- Work to complete:
Copy the entries word for word. Keep the pictures out.
--- --- ---
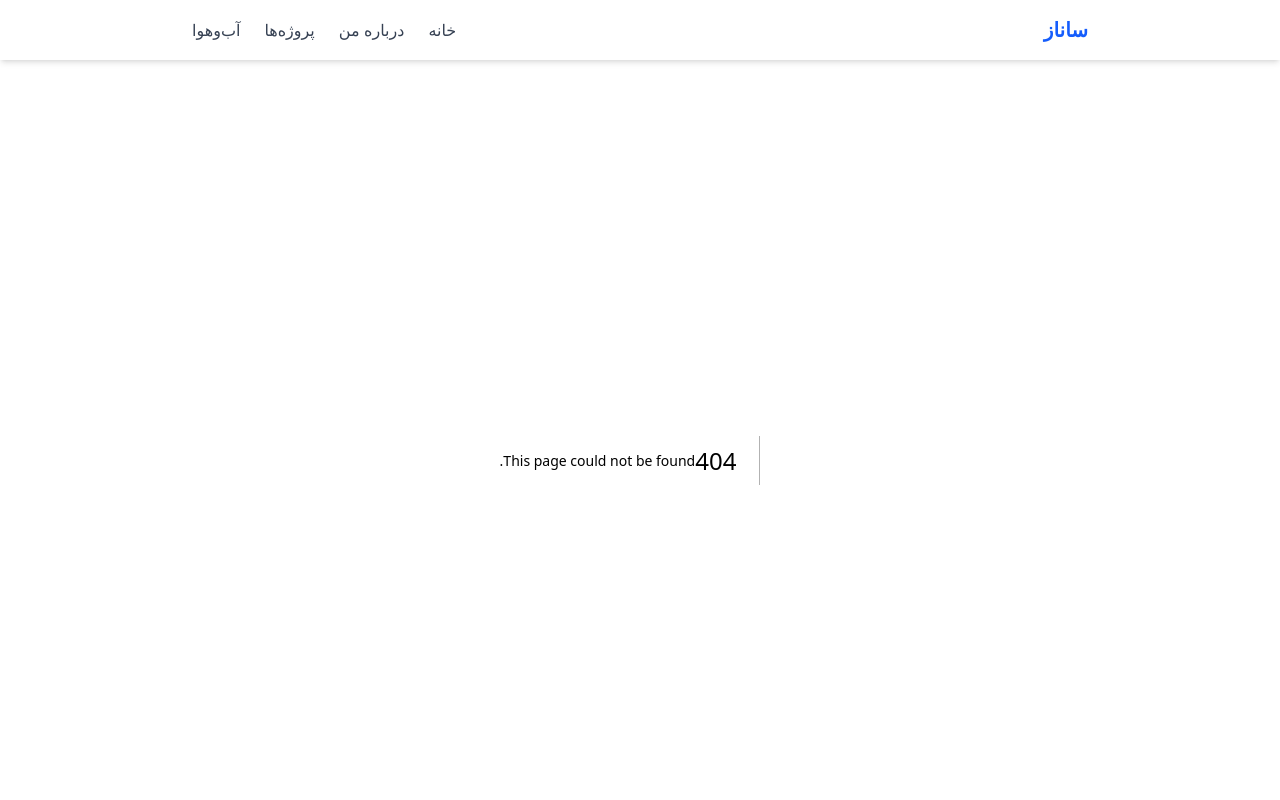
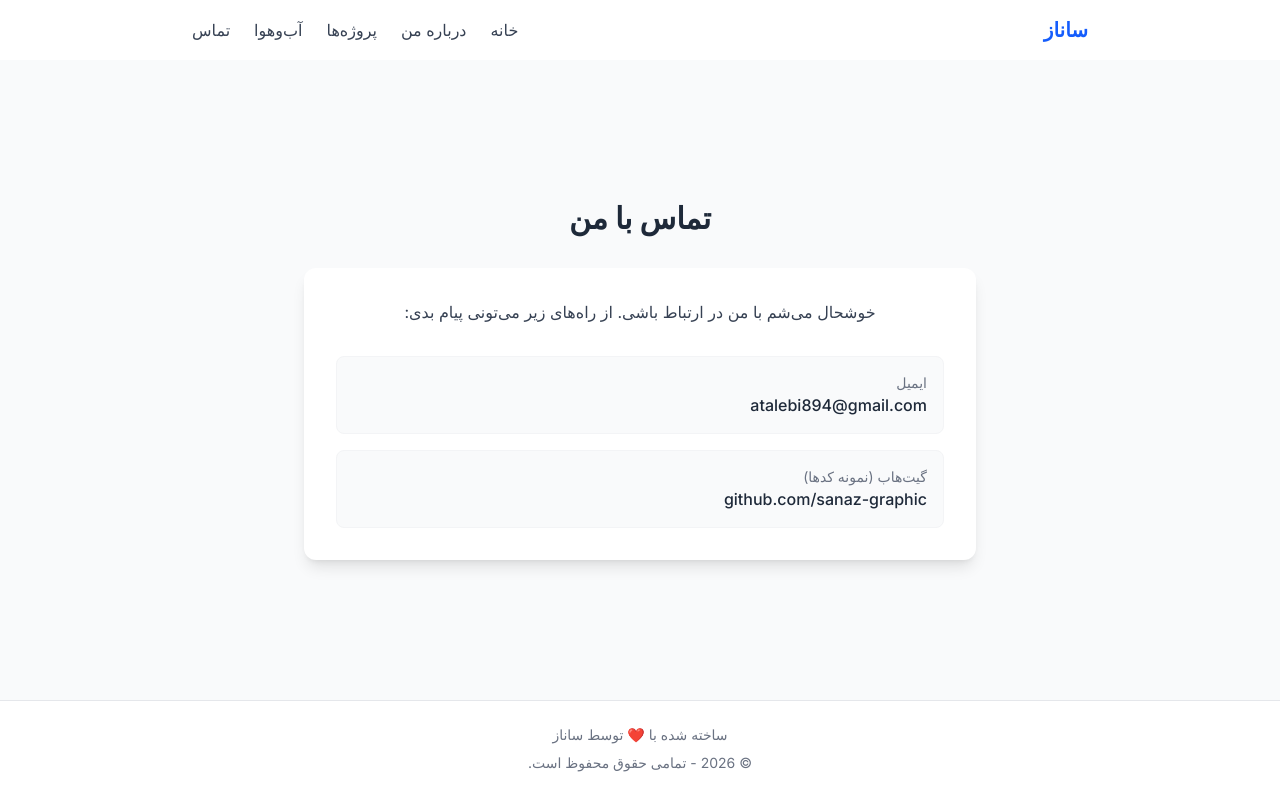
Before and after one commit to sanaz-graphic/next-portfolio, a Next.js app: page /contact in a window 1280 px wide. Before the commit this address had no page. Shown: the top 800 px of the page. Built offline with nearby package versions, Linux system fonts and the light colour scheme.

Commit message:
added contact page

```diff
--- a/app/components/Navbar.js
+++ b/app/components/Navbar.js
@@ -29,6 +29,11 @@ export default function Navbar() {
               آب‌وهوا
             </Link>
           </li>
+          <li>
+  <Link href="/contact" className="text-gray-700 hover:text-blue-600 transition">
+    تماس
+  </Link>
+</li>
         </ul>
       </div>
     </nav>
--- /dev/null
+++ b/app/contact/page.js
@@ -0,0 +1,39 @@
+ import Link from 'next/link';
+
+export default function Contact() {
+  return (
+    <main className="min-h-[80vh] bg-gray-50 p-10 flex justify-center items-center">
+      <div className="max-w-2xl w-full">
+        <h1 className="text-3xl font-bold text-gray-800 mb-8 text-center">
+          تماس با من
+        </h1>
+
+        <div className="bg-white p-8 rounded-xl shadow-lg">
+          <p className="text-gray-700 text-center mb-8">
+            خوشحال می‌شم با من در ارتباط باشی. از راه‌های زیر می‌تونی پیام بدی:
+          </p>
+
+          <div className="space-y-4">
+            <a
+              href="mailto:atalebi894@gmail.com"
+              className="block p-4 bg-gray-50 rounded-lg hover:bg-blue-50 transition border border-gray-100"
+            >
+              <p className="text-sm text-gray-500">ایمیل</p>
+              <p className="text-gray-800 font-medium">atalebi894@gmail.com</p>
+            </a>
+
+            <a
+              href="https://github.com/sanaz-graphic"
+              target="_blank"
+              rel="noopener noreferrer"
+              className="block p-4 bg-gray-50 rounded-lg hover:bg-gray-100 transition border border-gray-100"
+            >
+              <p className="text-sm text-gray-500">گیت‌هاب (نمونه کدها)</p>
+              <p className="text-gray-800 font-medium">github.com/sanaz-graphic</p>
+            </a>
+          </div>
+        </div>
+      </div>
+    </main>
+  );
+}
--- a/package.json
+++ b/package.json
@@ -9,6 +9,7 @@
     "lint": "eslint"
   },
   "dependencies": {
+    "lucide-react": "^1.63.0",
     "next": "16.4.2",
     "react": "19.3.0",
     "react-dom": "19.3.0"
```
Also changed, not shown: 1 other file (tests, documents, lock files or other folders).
--- --- ---
- Expected output:
Before and after one commit to sanaz-graphic/next-portfolio, a Next.js app: page /contact in a window 1280 px wide. Before the commit this address had no page. Shown: the top 800 px of the page. Built offline with nearby package versions, Linux system fonts and the light colour scheme.

Commit message:
added contact page

```diff
--- a/app/components/Navbar.js
+++ b/app/components/Navbar.js
@@ -29,6 +29,11 @@ export default function Navbar() {
               آب‌وهوا
             </Link>
           </li>
+          <li>
+  <Link href="/contact" className="text-gray-700 hover:text-blue-600 transition">
+    تماس
+  </Link>
+</li>
         </ul>
       </div>
     </nav>
--- /dev/null
+++ b/app/contact/page.js
@@ -0,0 +1,39 @@
+ import Link from 'next/link';
+
+export default function Contact() {
+  return (
+    <main className="min-h-[80vh] bg-gray-50 p-10 flex justify-center items-center">
+      <div className="max-w-2xl w-full">
+        <h1 className="text-3xl font-bold text-gray-800 mb-8 text-center">
+          تماس با من
+        </h1>
+
+        <div className="bg-white p-8 rounded-xl shadow-lg">
+          <p className="text-gray-700 text-center mb-8">
+            خوشحال می‌شم با من در ارتباط باشی. از راه‌های زیر می‌تونی پیام بدی:
+          </p>
+
+          <div className="space-y-4">
+            <a
+              href="mailto:atalebi894@gmail.com"
+              className="block p-4 bg-gray-50 rounded-lg hover:bg-blue-50 transition border border-gray-100"
+            >
+              <p className="text-sm text-gray-500">ایمیل</p>
+              <p className="text-gray-800 font-medium">atalebi894@gmail.com</p>
+            </a>
+
+            <a
+              href="https://github.com/sanaz-graphic"
+              target="_blank"
+              rel="noopener noreferrer"
+              className="block p-4 bg-gray-50 rounded-lg hover:bg-gray-100 transition border border-gray-100"
+            >
+              <p className="text-sm text-gray-500">گیت‌هاب (نمونه کدها)</p>
+              <p className="text-gray-800 font-medium">github.com/sanaz-graphic</p>
+            </a>
+          </div>
+        </div>
+      </div>
+    </main>
+  );
+}
--- a/package.json
+++ b/package.json
@@ -9,6 +9,7 @@
     "lint": "eslint"
   },
   "dependencies": {
+    "lucide-react": "^1.63.0",
     "next": "16.4.2",
     "react": "19.3.0",
     "react-dom": "19.3.0"
```
Also changed, not shown: 1 other file (tests, documents, lock files or other folders).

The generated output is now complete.